I went riding yesterday, but it was aboard four wheels instead of four hooves. We took a few days this week to head to our cabin. It's not fancy, but it is removed from the hustle and bustle of daily life. We have no phone or cell service. There's no cable or satellite TV. Instead, we read, play games, eat, hike, and ride the quads.
Truth be told, we haven't ridden the quads very much over the last year. A trip to Europe ate up some of our vacation time and a summer remodel made visiting a bit rougher than I like. A leaky water line was the next hold up. It seems, at last, that everything is shipshape once again. We started up the bikes on the first day, but just puttered around the "neighborhood" working on yet another water issue. The next day, a knock on our door by a friendly neighbor asking if we'd like to go for a ride, got hubby and I into our riding gear and out on the trail. It felt good to be back in the "saddle."
Surprisingly, trail riding quads is a very similar experience to trail riding horseback. At least it is for us. Maybe that's because I make them similar. Hubby and I are very safety conscious. We ride with proper fitting boots, gloves, and helmets. We ride in a buddy system - no one ever goes out alone. We ride only as fast as the slowest person can mange ... that would be me. We always pack water bottles, a snack, maps, and ID. We stay on the marked trail and keep alert for oncoming vehicles and wildlife. I am particularly worried about mountain lions and bears!
Our ride with Neighbor Jim turned out to be quite fun. He had two friends with him so our trail ride really was like an equine trail ride. We rode in a long line of riders, each person keeping a safe distance from the rider in front. At wide spots in the trail, the lead rider stopped to allow everyone to catch up and to make sure that no one had been left behind or had had trouble. The front rider rotated into the line to allow another rider the opportunity to lead.
We ride on designated Off Highway Vehicle trails that have been established for that specific purpose. The trails wander through dense forest and climb to over 8,000 feet. We splashed through snow fed puddles, plowed through deep snow drifts, and climbed over granite rock outcroppings (my least favorite!). As we neared the top of the mountain, my gas gauge, low to begin with, began to point scarily to the E. I showed Hubby, the gear-head in this family, who quickly decided that we had to turn back.
The group we were riding with agreed that we had ridden far enough and devised a safe strategy for getting me home. Neighbor Jim pointed out that I should never be in the back for fear that I would quietly run out of gas while the others rode merrily on ahead. We agreed to return on the trails toward home as they are far quicker than just staying on the road. The trails do cross the road several times, which is downhill all the way back to the cabin, but we decided to save that option only if absolutely necessary.

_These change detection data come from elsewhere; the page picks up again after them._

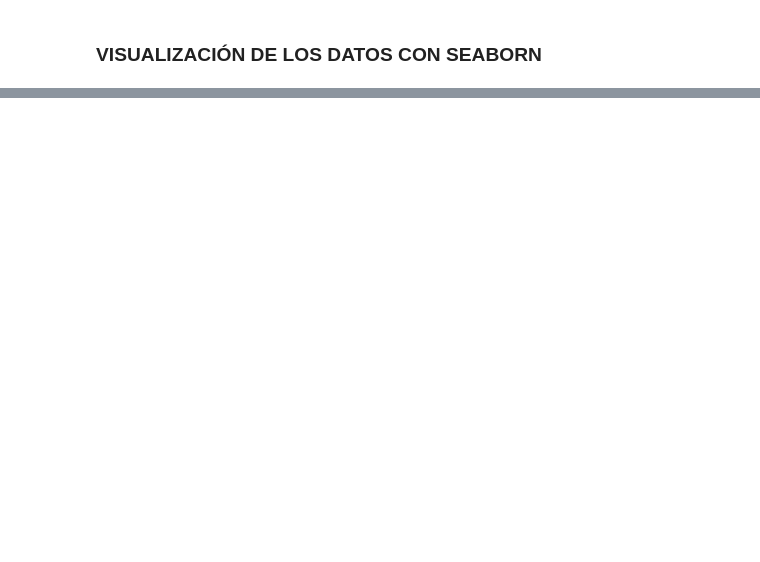
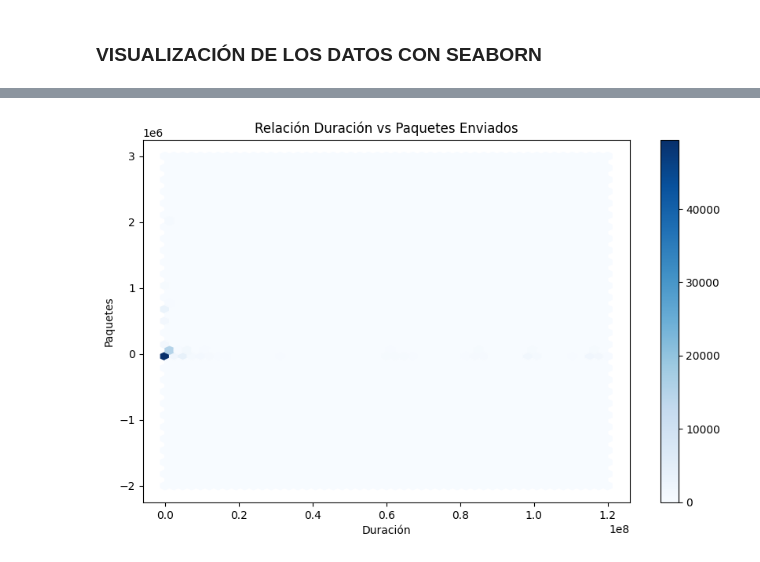
Before and after one commit to Rocpa/CICIDS2K17_RandomForest, a Jupyter notebook: eda.ipynb, the cells around one changed output, grey strips where cells are left out. Drawn from its saved outputs; the diff is of its cells as text; code cells hidden in the pictures; blank space fills up the shorter version.

```diff
--- a/eda.ipynb
+++ b/eda.ipynb
@@ -46,0 +87,15 @@ df.describe(include='all')
+# %%
+plt.figure(figsize=(10, 6))
+plt.hexbin(
+    df_sample[' Flow Duration'],
+    df_sample[' Flow Packets/s'],
+    gridsize=50,
+    cmap='Blues'
+)
+plt.colorbar()
+plt.title('Relación Duración vs Paquetes Enviados')
+plt.xlabel('Duración')
+plt.ylabel('Paquetes')
+plt.show()
+# %% [output]
+[figure, added]
```
Also changed, not shown: parts of 14 cells of this notebook, 1 other file.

Fortunately, we didn't need to use the road, and all five of us made it back safely. After removing our helmets and kicking the dirt off our boots, we simply pulled the keys and left the quads where they had stopped. No grooming, watering, or feeding needed! Now we just need to remember to bring a couple of gallons of gas with us on our next trip! Click photos for larger view.
About the Writer and Rider
I am a lifelong rider.
I began endurance riding in 1996 where I ultimately completed five, one-day 100 mile races, the 200-mile Death Valley Encounter, and numerous other 50, 65, and 75 mile races. I began showing dressage in 2010.
Welcome to my dressage journey.
About Speedy G
Speedy went from endurance horse to dressage horse. After helping me earn a USDF Bronze medal in the summer of 2020, he is now semi-retired. Speedy is a 2004, 15'1 hand, purebred Arabian gelding. His Arabian Horse Registry name is G Ima Starr FA.
Izzy was started as a four-year old and then spent the next 18 months in pasture growing up. I bought him as a six-year old, and together, we are showing at the lower levels. He is a 2008, 16'3 hand warmblood gelding. His Rheinland Pfalz-saar International (RPSI) name is Imperioso.
National Rider Awards
State Rider Awards
State Horse Awards
CDS Sapphire Rider Award
Third Level: 63.514%
Third Level: 62.105%
2023 Show Season
(r) Ride-a-Test Clinic
2023 Show Schedule
2023 Completed …
2023 Qualifying Scores
Regional Adult Amateur Competition (RAAC)
Qualifying Training Level
3 Scores/2 Judges/60%: